Web interface edit records:
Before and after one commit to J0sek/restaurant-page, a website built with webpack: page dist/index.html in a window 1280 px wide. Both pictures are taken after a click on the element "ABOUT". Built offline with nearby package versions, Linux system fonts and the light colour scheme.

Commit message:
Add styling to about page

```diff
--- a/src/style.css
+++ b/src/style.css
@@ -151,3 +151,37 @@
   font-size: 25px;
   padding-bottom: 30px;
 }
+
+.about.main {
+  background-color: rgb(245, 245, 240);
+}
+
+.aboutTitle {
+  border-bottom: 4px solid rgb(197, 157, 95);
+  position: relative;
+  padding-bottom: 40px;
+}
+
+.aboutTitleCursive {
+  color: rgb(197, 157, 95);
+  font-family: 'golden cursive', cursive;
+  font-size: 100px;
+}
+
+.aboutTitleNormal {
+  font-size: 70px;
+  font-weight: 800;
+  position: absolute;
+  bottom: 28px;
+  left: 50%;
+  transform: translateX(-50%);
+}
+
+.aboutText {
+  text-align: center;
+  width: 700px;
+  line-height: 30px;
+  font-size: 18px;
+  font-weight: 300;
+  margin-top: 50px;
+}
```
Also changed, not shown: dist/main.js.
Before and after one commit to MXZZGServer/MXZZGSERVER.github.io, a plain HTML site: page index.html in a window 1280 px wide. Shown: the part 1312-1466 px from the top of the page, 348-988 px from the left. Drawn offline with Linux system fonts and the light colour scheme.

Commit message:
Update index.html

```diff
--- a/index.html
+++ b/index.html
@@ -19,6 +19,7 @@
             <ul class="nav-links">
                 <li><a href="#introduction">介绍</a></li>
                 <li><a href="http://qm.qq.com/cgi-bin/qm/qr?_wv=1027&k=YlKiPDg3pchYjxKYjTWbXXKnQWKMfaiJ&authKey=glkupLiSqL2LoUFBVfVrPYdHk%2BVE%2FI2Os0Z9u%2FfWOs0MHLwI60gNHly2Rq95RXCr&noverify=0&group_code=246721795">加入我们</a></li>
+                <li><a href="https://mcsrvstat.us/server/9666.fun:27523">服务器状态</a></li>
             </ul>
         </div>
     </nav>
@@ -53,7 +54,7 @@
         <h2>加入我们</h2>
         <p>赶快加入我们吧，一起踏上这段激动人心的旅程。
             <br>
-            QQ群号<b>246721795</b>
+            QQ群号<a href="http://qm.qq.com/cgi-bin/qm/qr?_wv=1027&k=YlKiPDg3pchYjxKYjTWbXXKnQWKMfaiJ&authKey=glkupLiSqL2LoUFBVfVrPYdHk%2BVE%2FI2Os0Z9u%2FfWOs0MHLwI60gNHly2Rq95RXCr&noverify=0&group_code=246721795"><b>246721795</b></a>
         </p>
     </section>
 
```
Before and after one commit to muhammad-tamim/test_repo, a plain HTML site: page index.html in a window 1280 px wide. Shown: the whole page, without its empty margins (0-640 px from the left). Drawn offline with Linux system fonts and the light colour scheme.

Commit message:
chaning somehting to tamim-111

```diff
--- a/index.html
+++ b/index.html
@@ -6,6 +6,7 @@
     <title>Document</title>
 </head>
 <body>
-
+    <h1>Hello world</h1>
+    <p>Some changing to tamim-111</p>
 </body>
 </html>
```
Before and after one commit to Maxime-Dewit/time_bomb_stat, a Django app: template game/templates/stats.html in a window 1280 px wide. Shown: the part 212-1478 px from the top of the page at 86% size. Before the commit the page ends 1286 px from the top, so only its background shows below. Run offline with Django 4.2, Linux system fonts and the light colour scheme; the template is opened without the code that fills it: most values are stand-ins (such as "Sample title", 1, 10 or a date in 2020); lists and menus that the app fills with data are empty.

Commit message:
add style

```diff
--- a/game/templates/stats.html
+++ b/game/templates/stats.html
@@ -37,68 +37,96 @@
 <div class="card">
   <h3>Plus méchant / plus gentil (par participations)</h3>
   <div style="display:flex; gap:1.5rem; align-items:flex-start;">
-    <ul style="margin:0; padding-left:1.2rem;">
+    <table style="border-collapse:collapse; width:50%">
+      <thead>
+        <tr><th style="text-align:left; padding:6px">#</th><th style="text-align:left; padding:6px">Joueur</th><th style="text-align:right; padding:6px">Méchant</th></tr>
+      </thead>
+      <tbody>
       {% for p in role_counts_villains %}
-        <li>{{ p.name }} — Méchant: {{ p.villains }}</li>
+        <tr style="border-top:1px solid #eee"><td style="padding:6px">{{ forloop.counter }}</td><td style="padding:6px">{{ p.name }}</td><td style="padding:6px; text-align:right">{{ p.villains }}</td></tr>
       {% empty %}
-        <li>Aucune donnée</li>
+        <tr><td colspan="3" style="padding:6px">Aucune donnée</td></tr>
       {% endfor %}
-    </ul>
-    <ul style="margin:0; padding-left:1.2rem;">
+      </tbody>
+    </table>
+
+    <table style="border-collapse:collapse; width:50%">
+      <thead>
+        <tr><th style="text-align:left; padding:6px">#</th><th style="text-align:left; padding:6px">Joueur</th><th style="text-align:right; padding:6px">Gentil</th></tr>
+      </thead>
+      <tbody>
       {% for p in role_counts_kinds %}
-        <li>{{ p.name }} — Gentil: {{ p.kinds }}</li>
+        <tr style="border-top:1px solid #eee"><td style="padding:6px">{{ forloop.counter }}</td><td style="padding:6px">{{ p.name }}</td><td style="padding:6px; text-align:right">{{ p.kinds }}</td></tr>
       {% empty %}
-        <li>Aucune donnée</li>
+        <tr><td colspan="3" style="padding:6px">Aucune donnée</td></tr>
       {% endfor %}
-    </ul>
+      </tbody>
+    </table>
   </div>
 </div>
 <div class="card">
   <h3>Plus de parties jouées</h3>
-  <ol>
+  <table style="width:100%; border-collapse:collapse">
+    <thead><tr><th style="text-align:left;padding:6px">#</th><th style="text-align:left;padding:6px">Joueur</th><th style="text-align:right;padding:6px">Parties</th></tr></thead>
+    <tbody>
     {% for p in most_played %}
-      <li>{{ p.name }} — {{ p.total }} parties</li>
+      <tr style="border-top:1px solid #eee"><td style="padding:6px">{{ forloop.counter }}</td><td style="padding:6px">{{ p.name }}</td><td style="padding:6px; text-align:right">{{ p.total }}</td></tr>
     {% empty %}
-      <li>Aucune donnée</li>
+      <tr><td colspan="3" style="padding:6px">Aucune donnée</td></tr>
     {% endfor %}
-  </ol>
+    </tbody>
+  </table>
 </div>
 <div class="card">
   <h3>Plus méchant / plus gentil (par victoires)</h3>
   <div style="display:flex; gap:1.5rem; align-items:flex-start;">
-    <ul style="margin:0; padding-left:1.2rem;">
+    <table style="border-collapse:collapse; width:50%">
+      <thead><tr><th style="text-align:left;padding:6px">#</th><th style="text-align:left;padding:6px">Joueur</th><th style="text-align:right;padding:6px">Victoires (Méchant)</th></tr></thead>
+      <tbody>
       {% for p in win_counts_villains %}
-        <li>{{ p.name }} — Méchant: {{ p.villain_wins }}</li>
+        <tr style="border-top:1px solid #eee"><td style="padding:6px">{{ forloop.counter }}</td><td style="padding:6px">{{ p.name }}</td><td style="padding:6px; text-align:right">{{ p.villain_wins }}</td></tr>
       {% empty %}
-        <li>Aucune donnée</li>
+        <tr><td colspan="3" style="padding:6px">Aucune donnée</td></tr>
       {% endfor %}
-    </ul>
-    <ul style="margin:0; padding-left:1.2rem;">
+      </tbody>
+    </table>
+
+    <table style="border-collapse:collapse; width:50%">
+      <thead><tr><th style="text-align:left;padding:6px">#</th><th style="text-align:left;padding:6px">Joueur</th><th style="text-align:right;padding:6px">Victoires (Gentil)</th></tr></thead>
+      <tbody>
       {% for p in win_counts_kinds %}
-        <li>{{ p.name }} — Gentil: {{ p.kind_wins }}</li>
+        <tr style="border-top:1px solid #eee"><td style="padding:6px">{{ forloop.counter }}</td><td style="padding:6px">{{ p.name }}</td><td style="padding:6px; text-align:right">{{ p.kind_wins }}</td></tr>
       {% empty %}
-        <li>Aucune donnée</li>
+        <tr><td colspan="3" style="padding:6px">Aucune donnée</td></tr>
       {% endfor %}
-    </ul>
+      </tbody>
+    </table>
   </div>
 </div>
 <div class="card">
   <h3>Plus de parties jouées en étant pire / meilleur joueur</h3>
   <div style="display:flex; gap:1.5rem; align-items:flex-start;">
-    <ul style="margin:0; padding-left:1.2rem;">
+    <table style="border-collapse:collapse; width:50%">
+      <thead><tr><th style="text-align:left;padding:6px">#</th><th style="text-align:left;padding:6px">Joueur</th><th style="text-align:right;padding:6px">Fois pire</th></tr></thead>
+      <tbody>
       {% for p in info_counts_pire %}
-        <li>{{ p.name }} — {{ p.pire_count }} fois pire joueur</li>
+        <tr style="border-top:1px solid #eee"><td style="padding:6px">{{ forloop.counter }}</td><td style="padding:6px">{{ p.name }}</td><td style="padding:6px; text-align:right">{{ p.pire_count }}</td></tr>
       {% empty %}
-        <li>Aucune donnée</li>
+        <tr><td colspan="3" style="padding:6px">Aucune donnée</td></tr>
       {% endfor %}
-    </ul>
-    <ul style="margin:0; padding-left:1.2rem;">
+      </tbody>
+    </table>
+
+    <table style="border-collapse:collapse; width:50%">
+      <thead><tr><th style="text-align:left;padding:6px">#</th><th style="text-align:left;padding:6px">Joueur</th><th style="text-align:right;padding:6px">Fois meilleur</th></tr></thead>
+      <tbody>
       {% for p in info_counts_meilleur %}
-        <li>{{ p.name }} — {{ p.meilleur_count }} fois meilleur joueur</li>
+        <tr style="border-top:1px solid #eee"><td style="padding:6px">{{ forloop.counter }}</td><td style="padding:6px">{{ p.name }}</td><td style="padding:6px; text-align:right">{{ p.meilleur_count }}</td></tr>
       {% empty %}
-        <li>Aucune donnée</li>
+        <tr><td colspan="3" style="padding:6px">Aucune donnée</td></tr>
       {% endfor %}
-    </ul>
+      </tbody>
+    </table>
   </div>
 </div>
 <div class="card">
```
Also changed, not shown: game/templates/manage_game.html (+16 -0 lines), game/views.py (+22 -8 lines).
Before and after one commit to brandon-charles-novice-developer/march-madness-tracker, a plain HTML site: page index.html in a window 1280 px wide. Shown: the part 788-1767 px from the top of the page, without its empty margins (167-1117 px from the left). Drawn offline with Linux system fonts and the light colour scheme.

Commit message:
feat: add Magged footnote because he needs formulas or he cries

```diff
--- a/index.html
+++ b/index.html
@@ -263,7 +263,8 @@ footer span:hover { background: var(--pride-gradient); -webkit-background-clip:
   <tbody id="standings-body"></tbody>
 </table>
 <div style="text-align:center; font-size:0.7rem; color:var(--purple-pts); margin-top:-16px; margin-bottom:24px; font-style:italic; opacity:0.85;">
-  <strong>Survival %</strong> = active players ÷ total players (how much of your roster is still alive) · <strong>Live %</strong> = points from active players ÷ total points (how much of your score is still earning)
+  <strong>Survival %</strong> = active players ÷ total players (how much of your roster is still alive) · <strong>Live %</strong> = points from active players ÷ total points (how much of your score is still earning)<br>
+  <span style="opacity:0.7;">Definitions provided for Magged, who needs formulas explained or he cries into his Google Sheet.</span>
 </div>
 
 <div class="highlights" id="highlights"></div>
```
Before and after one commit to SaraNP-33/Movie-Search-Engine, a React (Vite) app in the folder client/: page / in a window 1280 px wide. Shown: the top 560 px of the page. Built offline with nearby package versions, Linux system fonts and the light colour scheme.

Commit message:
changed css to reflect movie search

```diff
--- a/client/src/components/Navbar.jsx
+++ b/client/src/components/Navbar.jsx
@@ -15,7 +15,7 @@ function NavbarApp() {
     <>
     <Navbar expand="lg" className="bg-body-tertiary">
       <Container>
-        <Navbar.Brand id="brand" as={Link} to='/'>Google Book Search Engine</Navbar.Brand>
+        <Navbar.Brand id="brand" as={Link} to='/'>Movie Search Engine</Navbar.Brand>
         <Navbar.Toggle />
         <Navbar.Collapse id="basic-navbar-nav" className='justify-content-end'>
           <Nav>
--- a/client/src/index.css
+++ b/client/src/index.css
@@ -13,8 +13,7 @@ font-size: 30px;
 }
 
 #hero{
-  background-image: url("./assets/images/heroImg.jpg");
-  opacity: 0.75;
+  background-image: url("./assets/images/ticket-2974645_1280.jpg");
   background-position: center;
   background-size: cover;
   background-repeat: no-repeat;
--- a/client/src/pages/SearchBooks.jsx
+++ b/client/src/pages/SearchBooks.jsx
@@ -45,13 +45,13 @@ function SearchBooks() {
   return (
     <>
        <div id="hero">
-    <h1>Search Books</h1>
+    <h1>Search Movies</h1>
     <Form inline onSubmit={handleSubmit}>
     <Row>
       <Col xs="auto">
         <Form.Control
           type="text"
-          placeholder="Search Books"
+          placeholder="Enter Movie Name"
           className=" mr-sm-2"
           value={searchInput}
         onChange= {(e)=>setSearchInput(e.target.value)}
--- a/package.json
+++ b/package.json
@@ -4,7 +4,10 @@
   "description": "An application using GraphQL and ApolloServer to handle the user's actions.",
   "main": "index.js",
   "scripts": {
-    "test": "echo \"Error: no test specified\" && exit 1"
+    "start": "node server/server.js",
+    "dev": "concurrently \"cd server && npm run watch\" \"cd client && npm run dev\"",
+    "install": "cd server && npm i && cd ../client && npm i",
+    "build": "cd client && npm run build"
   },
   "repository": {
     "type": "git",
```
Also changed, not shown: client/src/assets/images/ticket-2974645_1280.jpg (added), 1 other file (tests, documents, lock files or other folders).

WHAT THE TASK REQUIRES:
Only the lines from the first line of the records through the line with "Also changed, not shown: dist/main.js." should be reproduced, exactly and with nothing added.

RESULT:
Before and after one commit to J0sek/restaurant-page, a website built with webpack: page dist/index.html in a window 1280 px wide. Both pictures are taken after a click on the element "ABOUT". Built offline with nearby package versions, Linux system fonts and the light colour scheme.

Commit message:
Add styling to about page

```diff
--- a/src/style.css
+++ b/src/style.css
@@ -151,3 +151,37 @@
   font-size: 25px;
   padding-bottom: 30px;
 }
+
+.about.main {
+  background-color: rgb(245, 245, 240);
+}
+
+.aboutTitle {
+  border-bottom: 4px solid rgb(197, 157, 95);
+  position: relative;
+  padding-bottom: 40px;
+}
+
+.aboutTitleCursive {
+  color: rgb(197, 157, 95);
+  font-family: 'golden cursive', cursive;
+  font-size: 100px;
+}
+
+.aboutTitleNormal {
+  font-size: 70px;
+  font-weight: 800;
+  position: absolute;
+  bottom: 28px;
+  left: 50%;
+  transform: translateX(-50%);
+}
+
+.aboutText {
+  text-align: center;
+  width: 700px;
+  line-height: 30px;
+  font-size: 18px;
+  font-weight: 300;
+  margin-top: 50px;
+}
```
Also changed, not shown: dist/main.js.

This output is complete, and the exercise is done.